Ruth Ellis
Anti-capital punishment campaigner Violet Van Der Elst refuses to move from her position outside Holloway Prison during Ellis' execution Getty

They both began to see other people, which led to Blakely becoming increasingly jealous and violent. Their volatile relationship took another turn for the worse when Ellis became pregnant.

She agreed to marry Blakely, but in January 1955, she suffered a miscarriage after he punched her in the stomach.


On Easter Sunday, Ellis followed Blakely to a pub in South Hill Park in north London. When Blakely and his friend Clive Gunnell emerged, he ignored her calls.

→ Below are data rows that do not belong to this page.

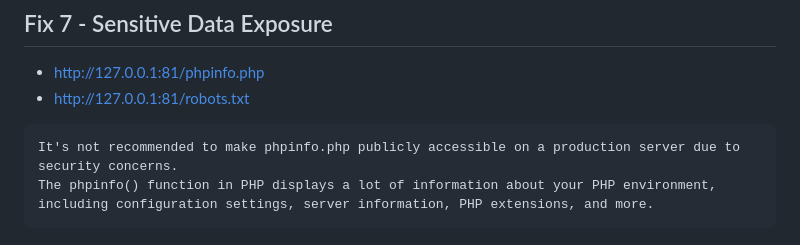
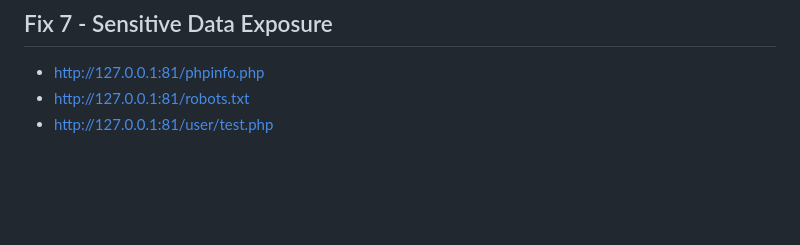
Before and after one commit to 2120865/chat_system_fix, a Markdown page: README.md, the part around the change. Drawn GitHub-style; blank space fills up the shorter version.

````diff
--- a/README.md
+++ b/README.md
@@ -243,8 +243,4 @@ function usernameExists($conn, $username) {
 
 - http://127.0.0.1:81/phpinfo.php
 - http://127.0.0.1:81/robots.txt
-```
-It's not recommended to make phpinfo.php publicly accessible on a production server due to security concerns.
-The phpinfo() function in PHP displays a lot of information about your PHP environment,
-including configuration settings, server information, PHP extensions, and more.
-```
+- http://127.0.0.1:81/user/test.php
````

As he searched for his car keys, Ellis approached him brandishing a Smith & Wesson Victory model revolver. The first bullet missed, but the second shot was on target, causing Blakely to collapse onto the pavement. Ellis shot him a further three times, before asking, in shock, for Gunnell to call the police.

"I am guilty, I'm a little confused," Ellis was heard to say, before being arrested by an off-duty policeman.

Ellis provided a detailed confession at the police station and during her trial at the Old Bailey, the jury took less than 20 minutes to find the hostess guilty. She was sentenced to death.

"It's obvious when I shot him I intended to kill him," she told the court from the witness box.


She wanted no part of a petition or campaign to reprieve her from her sentence, yet relatives urged her solicitor, John Bickford, to petition to the Home Secretary Gwilym Lloyd George.

Bickford penned a seven-page letter arguing that Ellis was a victim of "battered woman syndrome" and that the shooting was a "crime passionel" – which was rejected by George. The defence of diminished responsibility did not exist at the time.

Thousands of people signed petitions calling for her penalty to be lifted, including 35 members of London County Council. On the morning of her execution on 13 July, a silent crowd gathered outside the prison – including mothers with prams.

But thirty seconds before 9am, Ellis was escorted to the execution room. Her death took 12 seconds, but her body was left hanging for an hour.

Ruth Ellis execution
13th July 1955: Crowds outside Holloway Prison for the execution of Ruth Ellis Getty

Public reaction

Ellis' cases caused widespread controversy, evoking blanket press coverage and public interest. It further increased the debate about British criminal justice and the death penalty.

The British Pathe newsreel reporting on her execution openly questioned whether capital punishment had a place in the 20th century, and novelist Raymond Chandler wrote a scathing letter to the Evening Standard condemning the "medieval savagery of the law".

Ellis' case significantly strengthened public support for the abolition of the death penalty – and by the time it was abolished, reprieves had become commonplace.

The Murder (Abolition of Death Penalty) Act 1965 was introduced to Parliament by British Labour politician Sydney Silverman. Under the legislation, all sentences of death were to be commuted to sentences of life imprisonment and in 1969, the Act was made permanent.